The Note: Weekend Update

On Sunday, the Washington Post's David Broder looked at Gov. Schwarzenegger's mind-plus-matter success with initiatives and budget battles, and theorizes that until someone comes along to challenge him by showing at least as much confidence, he'll continue to succeed. LINK


The AP's Mike Glover chronicles the early courting of Iowa's political elite, including John Kerry's call to John Norris, John Edwards' call to Tom Courtney, George Pataki's inaugural ticket friendliness to Stewart Iverson, Mitt Romney's call to Doug Gross, and more. LINK

We looked twice and did not see the words "Clinton" or "McCain" in this must-read story.

2008 Republicans:

Massachusetts Republicans are talking about the party's options if Gov. Romney, with his eye on the 2008 GOP presidential nomination, opts against seeking a second term next year. LINK

And what's up with New York Lt. Gov. Mary Donahue? Writes Fred Dicker: " . . . Gov. Pataki's most loyal subordinate, has gone AWOL from her job and wants to get out, The Post has learned." LINK

"The little-known Donohue, next in line should Pataki leave office early, has been increasingly absent, against direct orders from Pataki and his senior staffers, a source close to the administration said."

On Sunday, The State's Lee Bandy wrote that South Carolina's status as the "gateway to the South" for Republicans seeking their party's presidential could be threatened. Some states down South are moving up their primaries to the first Tuesday following the New Hampshire primary. LINK

2008: Democrats:

Former Sen. John Edwards heads to Madison on Saturday to talk about health care for the poor and to visit the Harambee Center, collection of 10 public and private agencies dealing with health care and education for the city's poor. LINK

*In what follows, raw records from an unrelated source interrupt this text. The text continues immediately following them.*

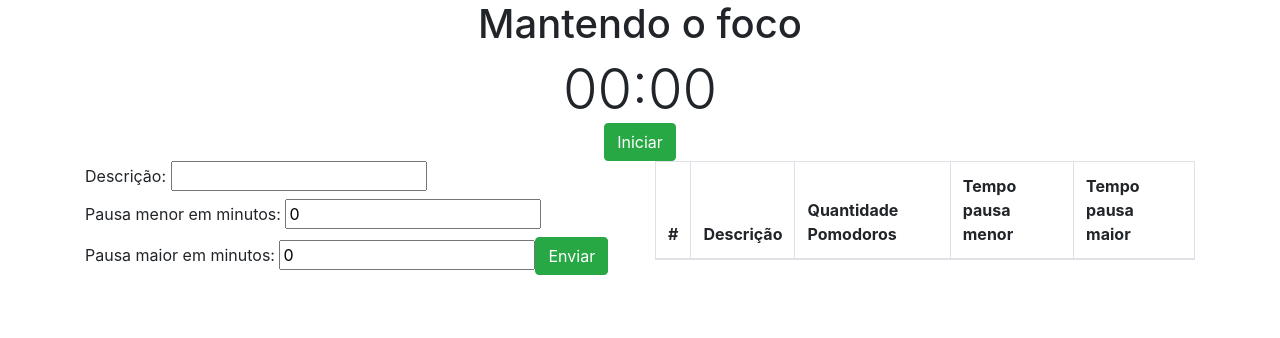
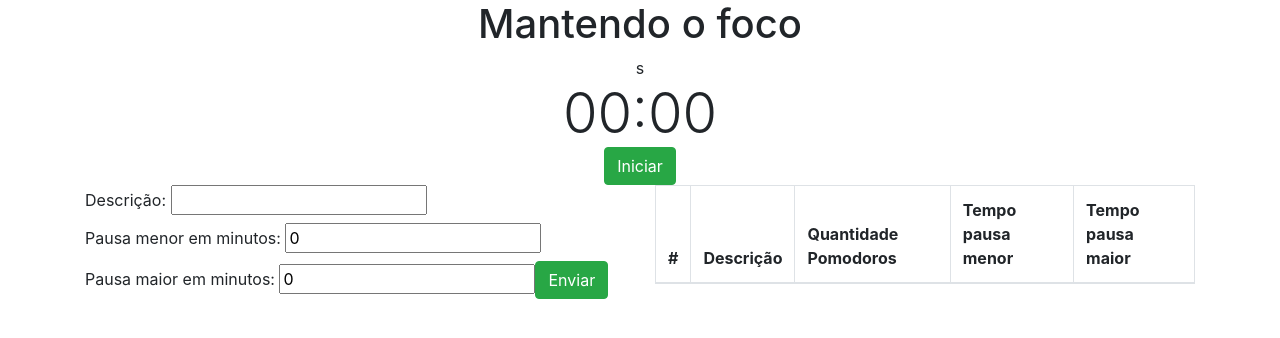
Before and after one commit to leonardosouzafaria/mantendo-o-foco, an Angular app: page / in a window 1280 px wide. Shown: the top 338 px of the page. Built offline with nearby package versions, Linux system fonts and the light colour scheme.

Commit message:
commit teste

```diff
--- a/src/app/components/cronometro/cronometro/cronometro.component.html
+++ b/src/app/components/cronometro/cronometro/cronometro.component.html
@@ -1,4 +1,5 @@
 <div class="text-center">
+  s
   <span class="d-block display-4">
     <span class=" minutos " #minuto>{{minutos}}</span>:<span class="segundos" #segundo>{{segundos}}</span>
   </span>
```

The Washington Post's Matthew Mosk sizes up the possible field of contenders for the Senate seat to be left open by retiring Sen. Paul Sarbanes (D-MD). LINK

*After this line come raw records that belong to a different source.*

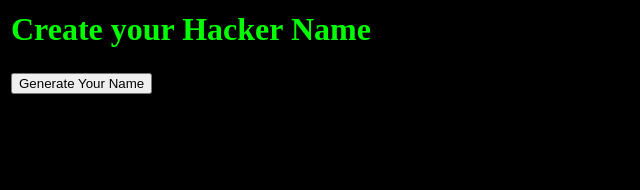
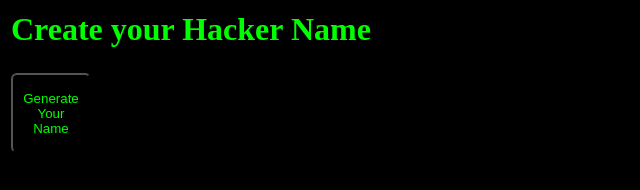
Before and after one commit to DasilvaKareem/HackerName, a plain HTML site: page index.html in a window 1280 px wide. Shown: the whole page, without its empty margins (0-640 px from the left). Drawn offline with Linux system fonts and the light colour scheme.

Commit message:
Made it more pretty and hackerish

```diff
--- a/style.css
+++ b/style.css
@@ -3,3 +3,10 @@ body{
   color:#00ff00;
 
 }
+.bud{
+  color:#00ff00;
+  width:80px;
+  height:80px;
+  background-color:black;
+  border-radius:6px;
+}
```
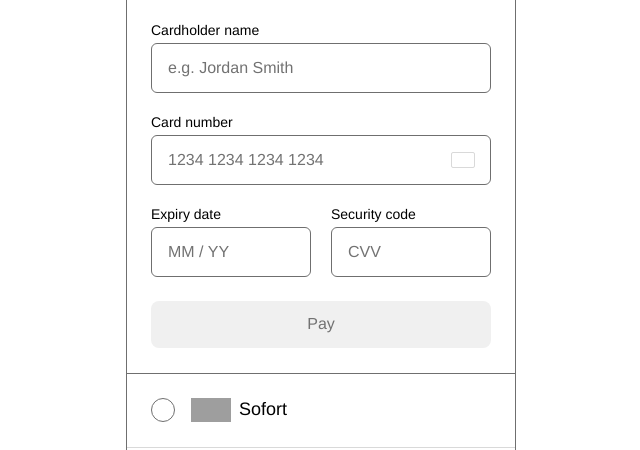
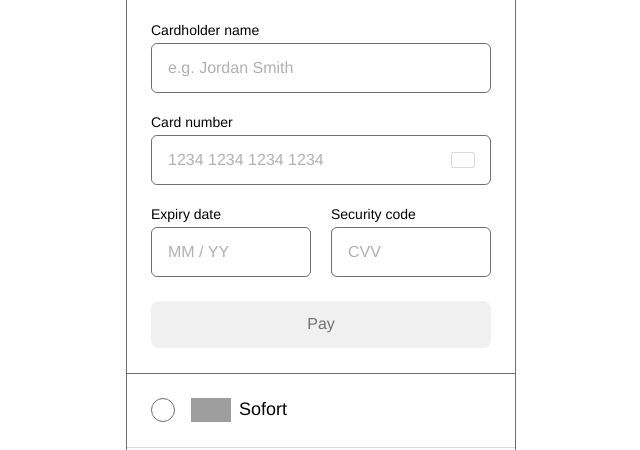
Before and after one commit to gcheckout/pc, a website: page index.html in a window 1280 px wide. Shown: the part 142-592 px from the top of the page, without its empty margins (319-959 px from the left). Drawn offline with nearby package versions, Linux system fonts and the light colour scheme; grey boxes are pictures that could not be loaded.

Commit message:
Add files via upload

```diff
--- a/styleguide.css
+++ b/styleguide.css
@@ -2,7 +2,7 @@
   --containerbackground: rgba(255, 255, 255, 1);
   --borderprimary: rgba(111, 111, 111, 1);
   --textprimary: rgba(0, 0, 0, 1);
-  --formtextsecondary: rgba(114, 114, 114, 1);
+  --formtextsecondary: rgba(176, 176, 176, 1);
   --formtextprimary: rgba(0, 0, 0, 1);
   --actiontextdisabled: rgba(114, 114, 114, 1);
   --actiontextenabled: rgba(255, 255, 255, 1);
```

The New York Post's Vincent Morris gives Sen. Chuck Schumer props for being a certified D.C. power player, saying he has "begun wielding enormous power inside Democratic ranks -- raking in untold millions of dollars, making controversial decisions about who will and who won't run for Senate around the country, and even instructing colleagues in his specialty -- the art of getting media attention." LINK


A New York Post story suggests that Freddy Ferrer is not anxious to debate his Democratic opponents. LINK

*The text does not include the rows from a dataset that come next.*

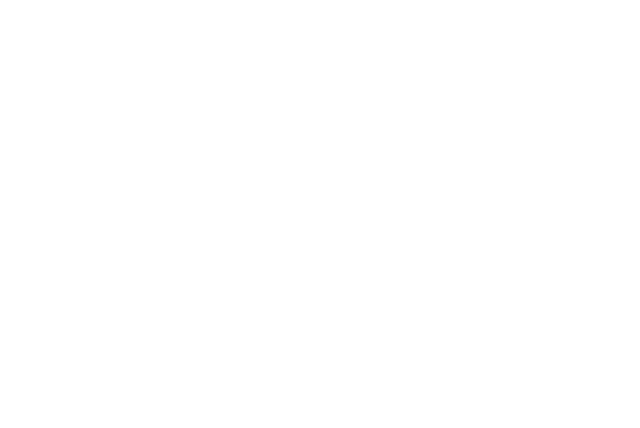
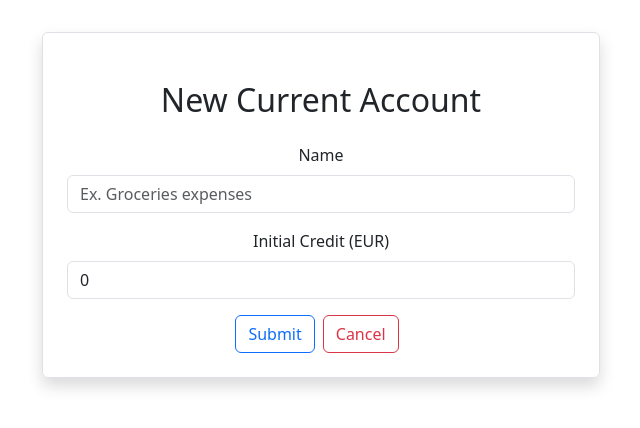
Before and after one commit to zhasminadeurveilher/fib-ui, a React (Create React App) app: page /newcurrentaccount in a window 1280 px wide. Before the commit this address had no page. Shown: the top 428 px of the page, without its empty margins (319-959 px from the left). Built offline with nearby package versions, Linux system fonts and the light colour scheme.

Commit message:
#4 Add new page on Create New

```diff
--- a/src/App.js
+++ b/src/App.js
@@ -1,6 +1,7 @@
 import './App.css';
 import { BrowserRouter as Router, Routes, Route } from 'react-router-dom';
 import CurrentAccounts from './pages/CurrentAccounts';
+import NewCurrentAccount from './pages/NewCurrentAccount';
 
 function App() {
 
@@ -9,6 +10,7 @@
       <Router>
         <Routes>
           <Route exact path='/' element={<CurrentAccounts />} />
+          <Route exact path='/newcurrentaccount' element={<NewCurrentAccount />} />
         </Routes>
       </Router>
     </div>
--- /dev/null
+++ b/src/pages/NewCurrentAccount.jsx
@@ -0,0 +1,74 @@
+import React, { useState } from 'react';
+import { useNavigate } from 'react-router-dom';
+import axios from 'axios';
+import { Link } from 'react-router-dom';
+
+export default function NewCurrentAccount() {
+  let navigate = useNavigate();
+
+  const [currentAccount, setCurrentAccount] = useState({
+    name: '',
+    initialCredit: 0,
+  });
+
+  const { name, initialCredit} = currentAccount;
+
+  const onInputChange = (e) => {
+    setCurrentAccount({ ...currentAccount, [e.target.name]: e.target.value });
+  };
+
+  const onSubmit = async (e) => {
+    e.preventDefault();
+    await axios.post('http://localhost:8080/api/customers/1/currentaccounts', currentAccount);
+    navigate('/');
+  };
+
+  return (
+    <div className='container '>
+        <div className='py-4 d-flex justify-content-center'>
+        <div className='col-md-6 ooset-md-3 border rounded p-4 mt-2 shadow'>
+          <h2 className='text-center m-4'>New Current Account</h2>
+          <form onSubmit={onSubmit} >
+            <div className='mb-3'>
+              <label htmlFor='name' className='form-label'>
+                Name
+              </label>
+              <input
+                type={'text'}
+                className='form-control'
+                placeholder='Ex. Groceries expenses'
+                name='name'
+                value={name}
+                onChange={(e) => onInputChange(e)}
+              />
+            </div>
+            <div className='mb-3'>
+              <label htmlFor='initialCredit' className='form-label'>
+               Initial Credit (EUR)
+              </label>
+              <input
+                type={'text'}
+                className='form-control'
+                name='initialCredit'
+                value={initialCredit}
+                onChange={(e) => onInputChange(e)}
+              />
+            </div>
+            <div>
+              <button type='submit' className='btn btn-outline-primary'>
+                Submit
+              </button>
+              <Link
+                to='/'
+                type='button'
+                className='btn btn-outline-danger mx-2'
+              >
+                Cancel
+              </Link>
+            </div>
+          </form>
+        </div>
+      </div>
+    </div>
+  );
+}
```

C. Virginia Fields is also looking to nationalize the mayor's race; a victory for her would portend good things for women in New York City, according to her campaign, as chronicled in the New York Times. LINK


The Los Angeles Times' Brownstein chides the media's obsession with one impending death while all but ignoring ten others in Red Lake, MN, lauding "smart guns" and challenging the gun-(regulation) shy President to address the enduring problems of youth and gun violence. LINK

The Washington Post's Ann Gerhart puts faces on those changes to federal government work rules, and how they're affecting government workers even before they take effect in 2009. LINK


Writes the Wall Street Journal's editorial board: "The latest turn in the Valerie Plame "leak" investigation is that the very same press corps that cheered on the appointment of a special prosecutor to harass the Bush Administration and conservative columnist Robert Novak now doubts whether any crime was ever committed."

Howard Kurtz gives CBS News' Bob Schieffer and his chatty style a thumbs-up. LINK

Join the Discussion
blog comments powered by Disqus
You Might Also Like...